The Scotsman – Preview ‘Seizer’

Pick of the Week


AFTER a successful run at the Greenwich Festival in London with a revival of Irvine Welsh’s play Headstate, an examination of the highs and lows of what the author calls “the chemical j generation”, Boilerhouse returns home to the Edinburgh Fringe with a new play from the same cast.

Like Headstate, there will be a lot of swearie-words and hyperactive running around in Seizer, but the metal gurneys that were used to wheel the cast at bone-breaking speed through the audience are being replaced by a motorised chariot, kitted out with DJ decks and searchlights.

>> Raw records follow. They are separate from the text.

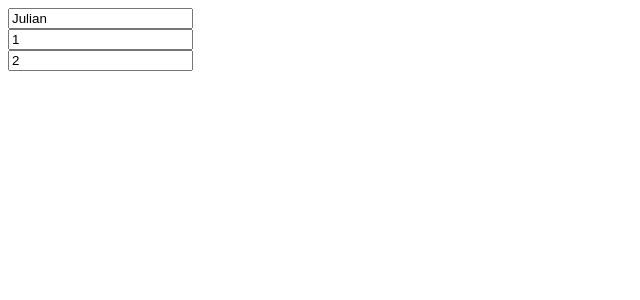
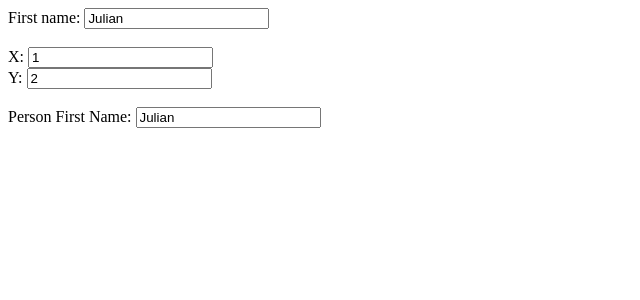
Before and after one commit to julianandreszb/vue-js-certification, a Vue app: page / in a window 1280 px wide. Shown: the top 300 px of the page, without its empty margins (0-640 px from the left). Built offline with nearby package versions, Linux system fonts and the light colour scheme.

Commit message:
Save progress: Form Binding + Watcher

```diff
--- a/src/components/WatcherPractice.vue
+++ b/src/components/WatcherPractice.vue
@@ -1,17 +1,15 @@
 <script setup>
-import { ref, watch } from 'vue'
-
-const firstName = ref('Julian')
-
-const x = ref(1)
-const y = ref(2)
+import { reactive, ref, watch } from 'vue'
 
 // Watch single ref
+const firstName = ref('Julian')
 watch(firstName, (newVal, oldVal) => {
   console.log(`New first name: ${newVal}, old first name: ${oldVal}`)
 })
 
 // Watch getter
+const x = ref(1)
+const y = ref(2)
 watch(
   () => x.value + y.value,
   (newSum, oldSum) => {
@@ -24,20 +22,49 @@ watch([x, () => y.value], ([newValueX, newValueY], [oldValueX, oldValueY]) => {
   console.log(`(Using array) New value of X: ${newValueX}, old value of X: ${oldValueX}`)
   console.log(`(Using array) New value of Y: ${newValueY}, old value of X: ${oldValueY}`)
 })
+
+// Watch a reactive object
+const person = reactive({
+  firstName: 'Julian',
+  lastName: 'Schmidt'
+})
+
+// This will NOT work. It both (newPerson, oldPerson) will be the same object.
+// watch(person, (newPerson, oldPerson) => {
+//   console.log(`New person: ${JSON.stringify(newPerson)}\nOld person: ${JSON.stringify(oldPerson)}`)
+// })
+
+// This will work, reactive internally convert the object properties into refs.
+watch(
+  () => person.firstName, // person.firstName = ref
+  (newPersonFirstName, oldPersonFirstName) => {
+    console.log(
+      `New person.firstName: ${JSON.stringify(newPersonFirstName)}\nOld person.firstName: ${JSON.stringify(oldPersonFirstName)}`
+    )
+  }
+)
 </script>
 
 <template>
-  <input type="text" v-model="firstName" />
+  <label for="firstName">First name: </label>
+  <input id="firstName" type="text" v-model="firstName" />
 
   <br />
+  <br />
 
-  <label for="x"></label>
+  <label for="x">X: </label>
   <input id="x" type="number" v-model="x" />
 
   <br />
 
-  <label for="y"></label>
+  <label for="y">Y: </label>
   <input id="y" type="number" v-model="y" />
+
+  <br />
+  <br />
+
+  <label for="person">Person First Name: </label>
+  <input id="person" type="text" v-model="person.firstName" />
 </template>
 
 <style scoped></style>
```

At the wheel will be Steven Berkoff disciple and club convert, Tarn Dean Burn, who plays DJ Seizer in a show which equates the gladatorial combat of the Roman empire with the ritual humiliation of guests on Oprah Winfrey-style confessional television.

Seizer posterThe outdoor of Edinburgh’s Old College, a classical terraced quadrangle with plenty of space to wheel-spin a chariot, provides the perfect amphitheatre, which has been used for occasional Fringe shows in the past, including a memorable Japanese version of Macbeth.

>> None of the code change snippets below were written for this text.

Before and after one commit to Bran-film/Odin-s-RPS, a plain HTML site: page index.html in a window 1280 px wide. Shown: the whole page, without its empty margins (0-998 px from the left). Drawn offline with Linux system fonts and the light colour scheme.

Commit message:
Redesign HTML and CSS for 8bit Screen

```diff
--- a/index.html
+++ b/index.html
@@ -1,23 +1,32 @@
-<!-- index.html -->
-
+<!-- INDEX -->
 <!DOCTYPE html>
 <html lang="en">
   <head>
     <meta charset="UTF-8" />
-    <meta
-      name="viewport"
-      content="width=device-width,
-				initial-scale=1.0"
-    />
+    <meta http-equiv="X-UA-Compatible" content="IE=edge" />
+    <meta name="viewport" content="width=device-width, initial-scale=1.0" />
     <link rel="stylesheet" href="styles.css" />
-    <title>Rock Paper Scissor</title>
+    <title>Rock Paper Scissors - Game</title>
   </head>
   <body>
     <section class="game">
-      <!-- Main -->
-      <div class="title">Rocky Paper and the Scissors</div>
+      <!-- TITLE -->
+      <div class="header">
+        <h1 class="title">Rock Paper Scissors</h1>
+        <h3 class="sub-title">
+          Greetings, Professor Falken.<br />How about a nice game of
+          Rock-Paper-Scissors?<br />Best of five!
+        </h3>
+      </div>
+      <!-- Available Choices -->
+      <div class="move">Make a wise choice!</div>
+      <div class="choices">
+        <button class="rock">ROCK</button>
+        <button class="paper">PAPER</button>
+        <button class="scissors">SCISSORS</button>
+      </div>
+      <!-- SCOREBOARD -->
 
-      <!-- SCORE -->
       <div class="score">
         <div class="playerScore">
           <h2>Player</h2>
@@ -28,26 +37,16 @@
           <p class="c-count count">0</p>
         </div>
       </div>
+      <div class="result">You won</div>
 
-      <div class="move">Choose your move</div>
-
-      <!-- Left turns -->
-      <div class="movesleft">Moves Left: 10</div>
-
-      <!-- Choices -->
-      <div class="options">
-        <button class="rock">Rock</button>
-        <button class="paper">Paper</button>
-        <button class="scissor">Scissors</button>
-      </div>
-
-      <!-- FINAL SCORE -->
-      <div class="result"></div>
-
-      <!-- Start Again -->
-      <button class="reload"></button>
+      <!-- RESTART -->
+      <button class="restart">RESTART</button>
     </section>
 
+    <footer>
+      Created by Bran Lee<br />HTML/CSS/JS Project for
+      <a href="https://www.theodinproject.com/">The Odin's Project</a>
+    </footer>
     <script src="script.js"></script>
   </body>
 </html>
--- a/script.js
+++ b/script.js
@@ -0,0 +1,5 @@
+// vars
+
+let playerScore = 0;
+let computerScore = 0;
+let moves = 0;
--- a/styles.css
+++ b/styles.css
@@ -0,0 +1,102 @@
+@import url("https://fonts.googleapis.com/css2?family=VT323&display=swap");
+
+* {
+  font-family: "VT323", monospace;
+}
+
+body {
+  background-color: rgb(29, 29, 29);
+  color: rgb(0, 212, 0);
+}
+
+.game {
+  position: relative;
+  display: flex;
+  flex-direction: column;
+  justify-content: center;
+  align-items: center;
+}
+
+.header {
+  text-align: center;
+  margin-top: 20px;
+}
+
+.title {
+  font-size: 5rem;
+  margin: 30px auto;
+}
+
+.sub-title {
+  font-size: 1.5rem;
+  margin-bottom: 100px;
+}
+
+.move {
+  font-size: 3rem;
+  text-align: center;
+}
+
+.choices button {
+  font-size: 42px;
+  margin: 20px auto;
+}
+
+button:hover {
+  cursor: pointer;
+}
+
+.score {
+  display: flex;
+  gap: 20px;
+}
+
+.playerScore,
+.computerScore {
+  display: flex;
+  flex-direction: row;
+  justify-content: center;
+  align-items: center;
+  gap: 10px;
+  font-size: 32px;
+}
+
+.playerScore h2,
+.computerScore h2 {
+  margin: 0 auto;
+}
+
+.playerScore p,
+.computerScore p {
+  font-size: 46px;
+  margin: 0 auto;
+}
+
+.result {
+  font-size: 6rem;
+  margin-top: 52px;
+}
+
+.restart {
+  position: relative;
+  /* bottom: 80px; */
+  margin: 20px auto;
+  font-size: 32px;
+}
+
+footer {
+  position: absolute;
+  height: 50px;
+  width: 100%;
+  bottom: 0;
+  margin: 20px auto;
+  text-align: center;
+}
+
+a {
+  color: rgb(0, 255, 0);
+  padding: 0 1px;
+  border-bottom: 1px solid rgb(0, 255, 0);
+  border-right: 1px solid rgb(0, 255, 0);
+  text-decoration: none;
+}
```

As with Headstate, exploitation remains a theme, but instead of party drugs providing the main storyline, Seizer is about the way raw emotion is turned into entertainment TV, as drama is replaced with the fly-on-the-wall documentary.

“The novelty of these programmes is going to wear out so the demand is going to be to get more real, to see more of the gore until you see actual deaths,” says Burn.

Music is key element of this production, with each scene referred to as a “track” that has been “remixed” as part of the company’s devising process, in which Spencer Hazel’s script provided a starting point for adaptation and improvisation.

The soundtrack includes music ranging from Underworld to Elvis Presley’s Heartbreak Hotel. Boilerhouse seems to be asking whether pop culture is in danger of eating itself. Expect energy and spectacle, if not necessarily coherent narrative.